— What is being asked —
Among the lines below, which ones contain the word "requirements"? Copy every such line.
**** Exercise materials ****
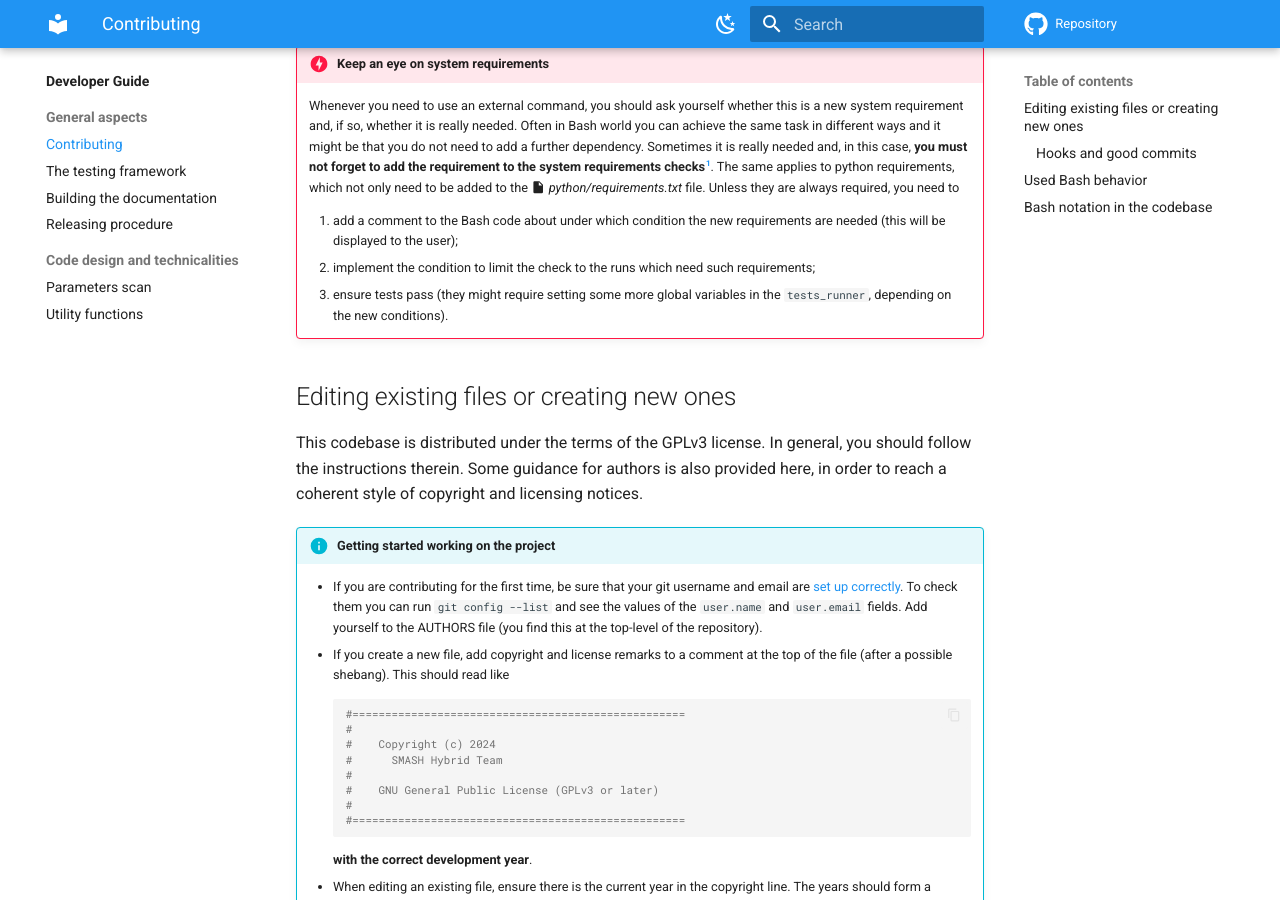
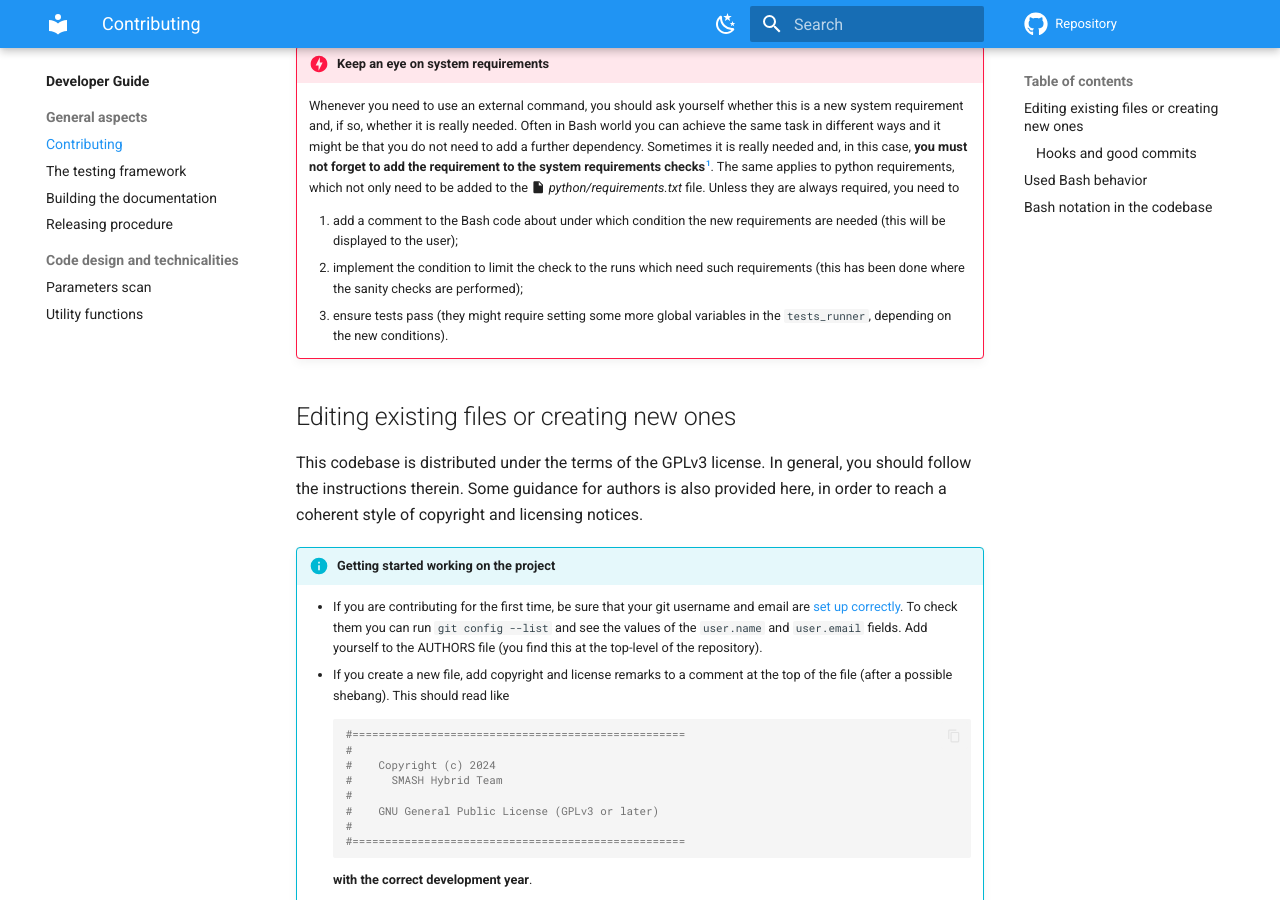
Before and after one commit to smash-transport/smash-vhlle-hybrid, an MkDocs documentation site: the page built from docs/developer/contributing.md, in a window 1280 px wide and 900 px high, scrolled down 718 px. Built offline with MkDocs 1.6.1 and Material for MkDocs 9.7.7, drawn with Linux system fonts in a browser that asks for light colours; emoji names are drawn with the system emoji font; comment, search, counter and statistics services are not loaded; the version menu is left out.

Commit message:
Split check about needed Python requirements
When system requirements are checked it is only possible to test for
always needed Python requirements, while checks that depend on user
input (like if LHS is used in prepare-scan mode) can only be done after
the handler configuration has been parsed. The latter have been moved to
the sanity checks now.

```diff
--- a/docs/developer/contributing.md
+++ b/docs/developer/contributing.md
@@ -29,7 +29,7 @@
     Unless they are always required, you need to
 
       1. add a comment to the Bash code about under which condition the new requirements are needed (this will be displayed to the user);
-      2. implement the condition to limit the check to the runs which need such requirements;
+      2. implement the condition to limit the check to the runs which need such requirements (this has been done where the sanity checks are performed);
       3. ensure tests pass (they might require setting some more global variables in the `tests_runner`, depending on the new conditions).
 
 [^1]:
```
Also changed, not shown: 2 other files.
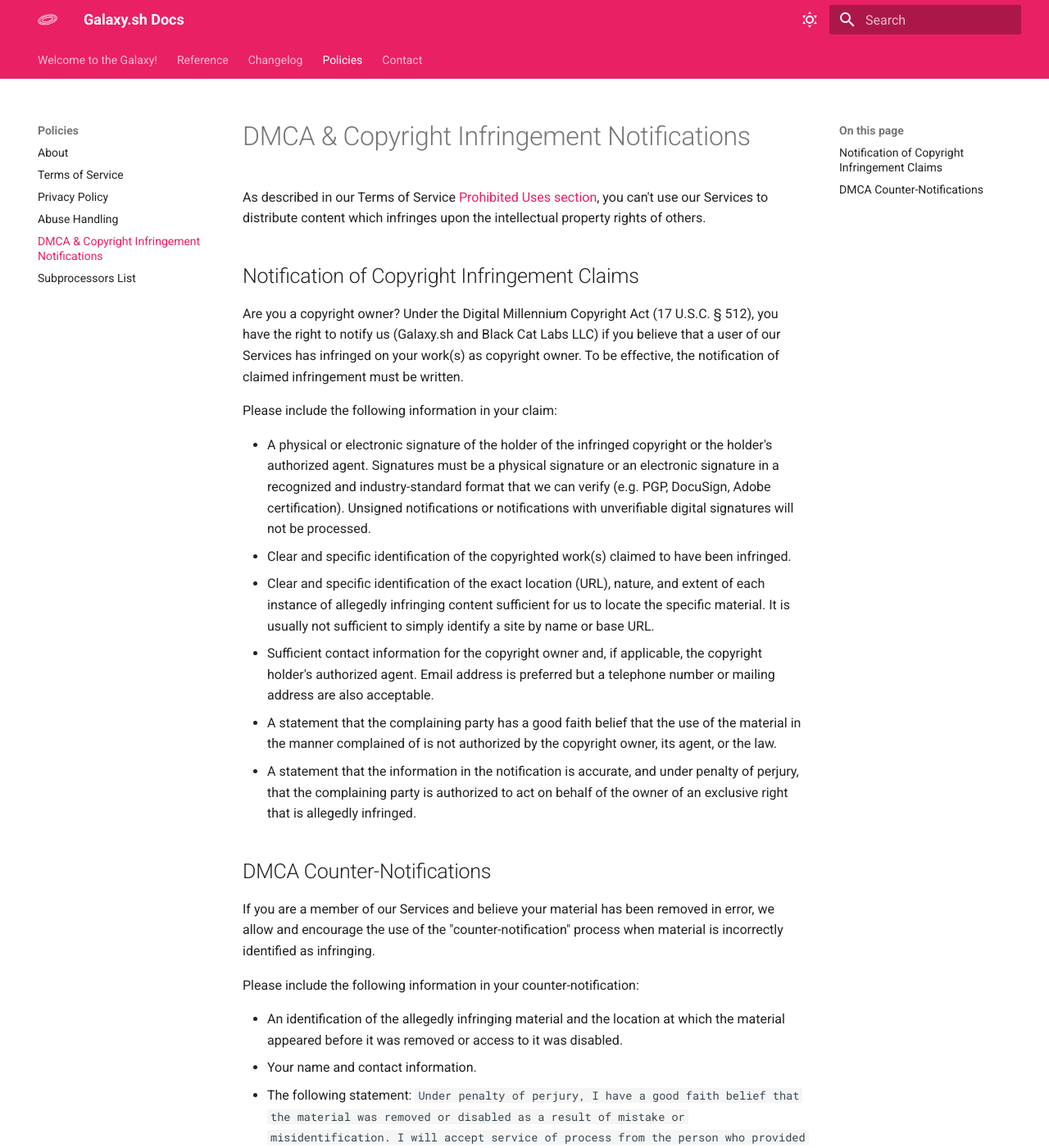
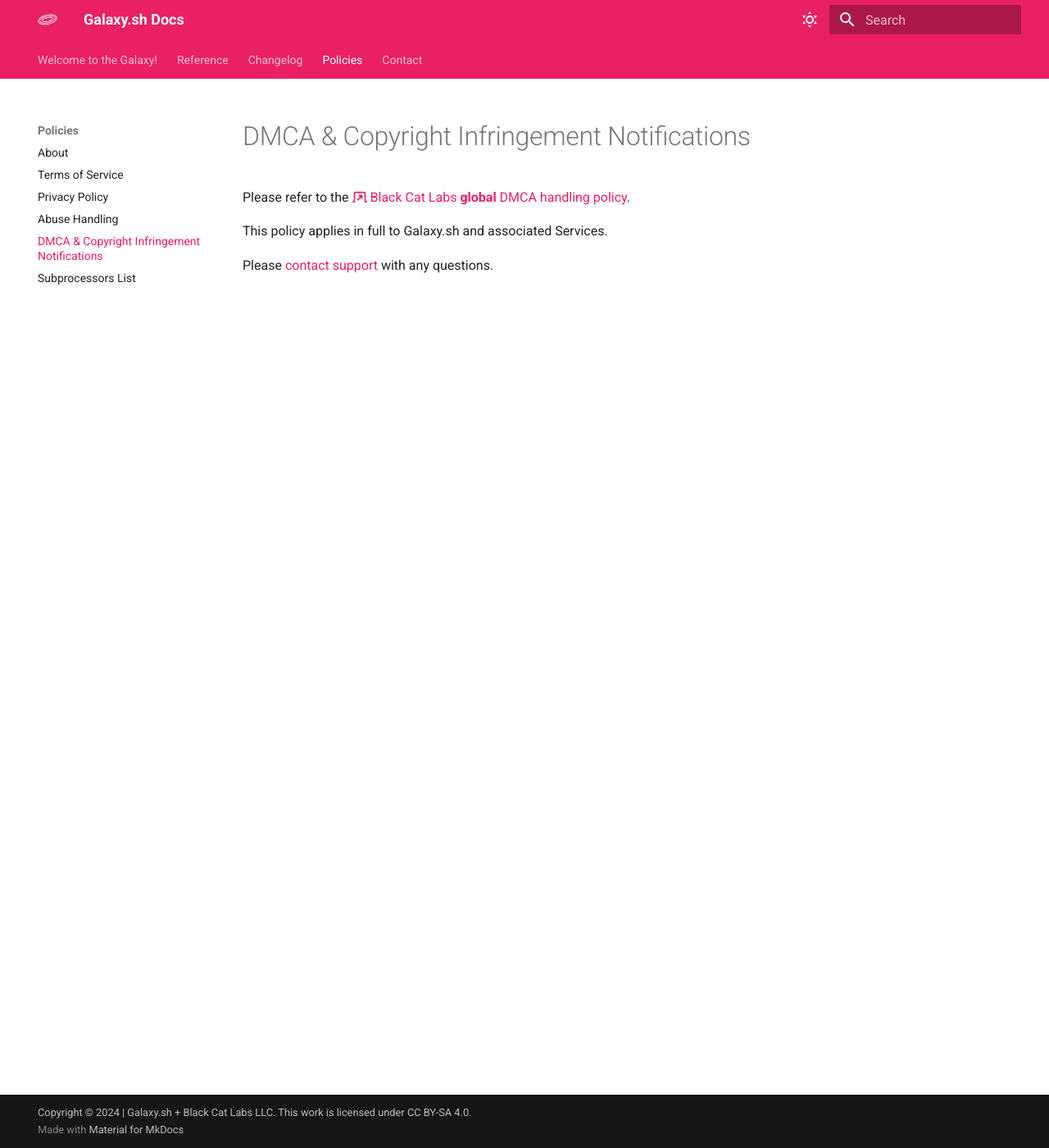
Before and after one commit to galaxy-sh/docs, an MkDocs documentation site: the page built from docs/policies/dmca.md, in a window 1280 px wide and 1400 px high. Shown: the whole window at 82% size. Built offline with MkDocs 1.6.1 and Material for MkDocs 9.7.7, drawn with Linux system fonts in a browser that asks for light colours; comment, search, counter and statistics services are not loaded; some of the changed text lies outside the part shown.

Commit message:
Move policies to BCL docs site

```diff
--- a/docs/policies/dmca.md
+++ b/docs/policies/dmca.md
@@ -1,32 +1,6 @@
 # DMCA & Copyright Infringement Notifications
-As described in our Terms of Service [Prohibited Uses section](terms.md/#prohibited-uses-of-services), you can't use our Services to distribute content which infringes upon the intellectual property rights of others.
+Please refer to the [:octicons-tab-external-16: Black Cat Labs **global** DMCA handling policy](https://wiki.blackcatlabs.dev/policies/dmca/).
 
-## Notification of Copyright Infringement Claims
-Are you a copyright owner? Under the Digital Millennium Copyright Act (17 U.S.C. § 512), you have the right to notify us (Galaxy.sh and Black Cat Labs LLC) if you believe that a user of our Services has infringed on your work(s) as copyright owner. To be effective, the notification of claimed infringement must be written.
+This policy applies in full to Galaxy.sh and associated Services.
 
-Please include the following information in your claim:
-
--   A physical or electronic signature of the holder of the infringed copyright or the holder's authorized agent. Signatures must be a physical signature or an electronic signature in a recognized and industry-standard format that we can verify (e.g. PGP, DocuSign, Adobe certification). Unsigned notifications or notifications with unverifiable digital signatures will not be processed.
--   Clear and specific identification of the copyrighted work(s) claimed to have been infringed.
--   Clear and specific identification of the exact location (URL), nature, and extent of each instance of allegedly infringing content sufficient for us to locate the specific material. It is usually not sufficient to simply identify a site by name or base URL.
--   Sufficient contact information for the copyright owner and, if applicable, the copyright holder's authorized agent. Email address is preferred but a telephone number or mailing address are also acceptable.
--   A statement that the complaining party has a good faith belief that the use of the material in the manner complained of is not authorized by the copyright owner, its agent, or the law.
--   A statement that the information in the notification is accurate, and under penalty of perjury, that the complaining party is authorized to act on behalf of the owner of an exclusive right that is allegedly infringed.
-
-
-## DMCA Counter-Notifications
-If you are a member of our Services and believe your material has been removed in error, we allow and encourage the use of the "counter-notification" process when material is incorrectly identified as infringing.
-
-Please include the following information in your counter-notification:
-
--   An identification of the allegedly infringing material and the location at which the material appeared before it was removed or access to it was disabled.
--   Your name and contact information.
--   The following statement: `Under penalty of perjury, I have a good faith belief that the material was removed or disabled as a result of mistake or misidentification. I will accept service of process from the person who provided notification under S.512(c)(1)(C) or an agent of such person.`
--   One of the following statements:
-    -   If your address is in the United States: `I consent to the jurisdiction of Federal District Court for the judicial district in which my address is located.`
-    -   If your address is **not** in the United States: `I consent to the jurisdiction of any United States judicial district in which Black Cat Labs LLC may be found.` (For your reference, this will typically be either the Ohio Northern District Court in Cleveland, OH, or the Wyoming District Court in Casper, WY. Both are US Federal District Courts.)
--   Your physical or electronic signature, or the signature of a person authorized to act on your behalf.
-
-
-!!! example "Coming Soon"
-    Additional content for this page is coming soon.
+Please [contact support](../contact/contact-support.md) with any questions.
```
Also changed, not shown: docs/contact/abuse.md (+1 -1 lines), docs/policies/abuse.md (+5 -2 lines), docs/policies/subprocessors.md (+5 -2 lines).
****
— Final answer —
Split check about needed Python requirements
When system requirements are checked it is only possible to test for
always needed Python requirements, while checks that depend on user
       1. add a comment to the Bash code about under which condition the new requirements are needed (this will be displayed to the user);
-      2. implement the condition to limit the check to the runs which need such requirements;
+      2. implement the condition to limit the check to the runs which need such requirements (this has been done where the sanity checks are performed);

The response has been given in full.